” Nelson has given us a wonderfully intimate glimpse into how rituals and belief animate the religious experiences of black-southerners. This is an important work that will challenge scholars of religion and race to rethink the nature of religious experience.”
-American Journal of Sociology
"Nelson reveals the spiritual lives of black Southerners like few authors before him. In beautifully written and theoretically engaging prose, the ritual experience of low country worshippers emerges in rich and compelling detail. This book will surely deepen our understanding of power and authority in African American religious life."
-Marla Frederick, author of Between Sundays: Black Women and Everyday Struggles of Faith
"A very welcome book, not just for what we learn about one African American congregation, but for its reminder of what it means to see the world with religious eyes. Nelson's guided tour of a Charleston, South Carolina, pentecostal AME church is both enlightening and elegantly written. This book will shift the terms of debate about the role of ritual and experience in American religious life."
-Jim Spickard, University of Redlands
Dreams and visions, prophetic words from God about "dusty souls," speaking in tongues while "in the spirit"-narratives of these and similar events comprise the heart of Every Time I Feel the Spirit. This in-depth study of a Black congregation in Charleston, South Carolina provides a window into the tremendously important yet still largely overlooked world of African American religion as the faith is lived by ordinary believers.
For decades, scholars have been preoccupied with the relation between Black Christianity, civil rights, and social activism. Every Time I Feel the Spirit is about black religion as religion. It focuses on the everyday experience of religion in the church, congregants' relationships with God, and the role that God and Satan play in congregants' lives-not only as objects of belief but as actual agents. It explores the concepts of religious experience and religious ritual, while emphasizing the attributions that people make to the operation of spiritual forces and beings in their lives.
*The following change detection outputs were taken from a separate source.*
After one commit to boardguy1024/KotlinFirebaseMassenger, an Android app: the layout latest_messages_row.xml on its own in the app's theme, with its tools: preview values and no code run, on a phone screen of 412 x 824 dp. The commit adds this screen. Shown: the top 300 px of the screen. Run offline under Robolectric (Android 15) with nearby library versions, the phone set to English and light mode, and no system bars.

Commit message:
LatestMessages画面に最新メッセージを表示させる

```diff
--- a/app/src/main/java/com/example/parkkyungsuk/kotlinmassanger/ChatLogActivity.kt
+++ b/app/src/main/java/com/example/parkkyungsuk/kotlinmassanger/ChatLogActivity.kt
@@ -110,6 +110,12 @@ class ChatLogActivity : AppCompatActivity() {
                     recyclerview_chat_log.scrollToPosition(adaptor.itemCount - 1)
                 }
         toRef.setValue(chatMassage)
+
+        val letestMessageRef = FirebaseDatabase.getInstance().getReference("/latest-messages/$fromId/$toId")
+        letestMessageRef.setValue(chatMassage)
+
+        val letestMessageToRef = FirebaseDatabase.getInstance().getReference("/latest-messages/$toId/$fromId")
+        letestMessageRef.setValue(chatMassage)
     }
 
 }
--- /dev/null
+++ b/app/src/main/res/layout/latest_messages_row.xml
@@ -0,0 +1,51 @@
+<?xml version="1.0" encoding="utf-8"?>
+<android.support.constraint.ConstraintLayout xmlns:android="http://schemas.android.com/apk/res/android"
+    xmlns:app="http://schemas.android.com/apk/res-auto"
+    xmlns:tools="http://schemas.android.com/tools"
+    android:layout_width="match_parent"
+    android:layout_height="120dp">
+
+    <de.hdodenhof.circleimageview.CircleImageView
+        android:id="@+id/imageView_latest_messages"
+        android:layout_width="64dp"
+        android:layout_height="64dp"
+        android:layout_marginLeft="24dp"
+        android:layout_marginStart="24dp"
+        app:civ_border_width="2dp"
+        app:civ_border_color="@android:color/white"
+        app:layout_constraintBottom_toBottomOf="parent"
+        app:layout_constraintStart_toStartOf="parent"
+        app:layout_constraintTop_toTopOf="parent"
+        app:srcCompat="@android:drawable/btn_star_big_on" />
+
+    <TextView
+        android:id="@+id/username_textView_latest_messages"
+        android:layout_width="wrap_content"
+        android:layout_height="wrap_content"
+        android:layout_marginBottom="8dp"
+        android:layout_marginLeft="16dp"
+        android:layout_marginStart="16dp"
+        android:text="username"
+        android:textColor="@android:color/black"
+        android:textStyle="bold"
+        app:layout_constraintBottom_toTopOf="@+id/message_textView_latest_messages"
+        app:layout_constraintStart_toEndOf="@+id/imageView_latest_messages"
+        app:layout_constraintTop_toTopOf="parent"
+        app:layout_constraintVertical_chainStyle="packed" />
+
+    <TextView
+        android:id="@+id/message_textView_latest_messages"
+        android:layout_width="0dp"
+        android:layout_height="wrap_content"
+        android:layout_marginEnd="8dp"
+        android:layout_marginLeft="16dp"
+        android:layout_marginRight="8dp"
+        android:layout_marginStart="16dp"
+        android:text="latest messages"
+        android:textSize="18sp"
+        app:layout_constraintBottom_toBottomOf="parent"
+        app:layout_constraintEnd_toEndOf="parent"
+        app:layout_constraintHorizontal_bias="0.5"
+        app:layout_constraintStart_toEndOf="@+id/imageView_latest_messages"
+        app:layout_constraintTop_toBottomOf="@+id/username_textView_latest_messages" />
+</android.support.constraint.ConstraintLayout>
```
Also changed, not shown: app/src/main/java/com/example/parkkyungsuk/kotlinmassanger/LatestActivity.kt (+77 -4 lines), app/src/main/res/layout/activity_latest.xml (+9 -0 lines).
Through interviews and field work, Nelson uncovers what religious people themselves see as important about their faith while extending and refining sociological understandings of religious ritual and religious experience.